- ACTION ITEM: The required answer is a copy of each line in the entries below that includes "HeaderType".

- EXCERPTED RECORDS:
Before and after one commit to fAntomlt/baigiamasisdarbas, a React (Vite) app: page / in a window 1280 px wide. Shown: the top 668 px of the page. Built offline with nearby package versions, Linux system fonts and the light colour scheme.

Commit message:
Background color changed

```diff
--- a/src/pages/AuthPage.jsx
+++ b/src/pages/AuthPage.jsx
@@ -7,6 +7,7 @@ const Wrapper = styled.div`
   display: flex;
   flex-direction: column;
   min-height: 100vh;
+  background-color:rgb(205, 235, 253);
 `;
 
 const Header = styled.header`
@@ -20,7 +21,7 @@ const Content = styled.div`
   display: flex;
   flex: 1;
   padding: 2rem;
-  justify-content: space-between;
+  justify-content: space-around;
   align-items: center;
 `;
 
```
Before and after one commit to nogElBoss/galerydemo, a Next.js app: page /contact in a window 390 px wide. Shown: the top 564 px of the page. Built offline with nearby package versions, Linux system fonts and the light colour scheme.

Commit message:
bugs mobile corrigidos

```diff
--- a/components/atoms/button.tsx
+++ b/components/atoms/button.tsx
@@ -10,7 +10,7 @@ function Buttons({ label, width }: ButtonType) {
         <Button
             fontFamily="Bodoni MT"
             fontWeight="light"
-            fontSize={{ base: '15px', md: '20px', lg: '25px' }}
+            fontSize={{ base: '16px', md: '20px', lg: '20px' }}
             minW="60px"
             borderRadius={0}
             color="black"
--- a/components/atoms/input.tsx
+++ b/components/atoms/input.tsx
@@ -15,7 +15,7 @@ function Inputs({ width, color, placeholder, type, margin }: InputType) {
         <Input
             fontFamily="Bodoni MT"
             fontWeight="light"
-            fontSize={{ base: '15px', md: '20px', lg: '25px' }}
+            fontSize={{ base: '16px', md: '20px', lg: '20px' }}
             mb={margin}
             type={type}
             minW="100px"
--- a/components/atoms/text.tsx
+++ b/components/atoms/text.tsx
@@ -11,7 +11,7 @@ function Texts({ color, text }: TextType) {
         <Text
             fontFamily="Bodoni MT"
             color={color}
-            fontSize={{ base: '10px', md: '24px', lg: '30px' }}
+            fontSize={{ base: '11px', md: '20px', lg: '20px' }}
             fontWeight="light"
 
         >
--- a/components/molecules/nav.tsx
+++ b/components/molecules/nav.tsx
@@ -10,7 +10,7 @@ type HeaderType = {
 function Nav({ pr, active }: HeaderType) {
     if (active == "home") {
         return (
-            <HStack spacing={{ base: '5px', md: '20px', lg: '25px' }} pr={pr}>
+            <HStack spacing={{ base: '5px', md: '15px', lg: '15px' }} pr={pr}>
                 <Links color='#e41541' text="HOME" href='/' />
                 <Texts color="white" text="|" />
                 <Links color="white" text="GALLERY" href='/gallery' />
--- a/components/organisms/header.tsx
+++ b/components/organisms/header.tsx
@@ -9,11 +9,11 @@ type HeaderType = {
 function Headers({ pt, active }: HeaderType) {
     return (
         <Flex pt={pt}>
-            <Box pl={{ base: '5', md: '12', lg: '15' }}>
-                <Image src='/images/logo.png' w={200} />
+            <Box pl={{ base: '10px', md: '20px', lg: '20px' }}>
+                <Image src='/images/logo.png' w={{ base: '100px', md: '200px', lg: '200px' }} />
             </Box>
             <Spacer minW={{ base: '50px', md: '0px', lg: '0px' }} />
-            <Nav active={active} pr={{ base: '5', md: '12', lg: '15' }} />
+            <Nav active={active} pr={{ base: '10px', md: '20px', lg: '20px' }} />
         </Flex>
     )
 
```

- RESPONSE TO THIS EXERCISE:
@@ -10,7 +10,7 @@ type HeaderType = {
 function Nav({ pr, active }: HeaderType) {
@@ -9,11 +9,11 @@ type HeaderType = {
 function Headers({ pt, active }: HeaderType) {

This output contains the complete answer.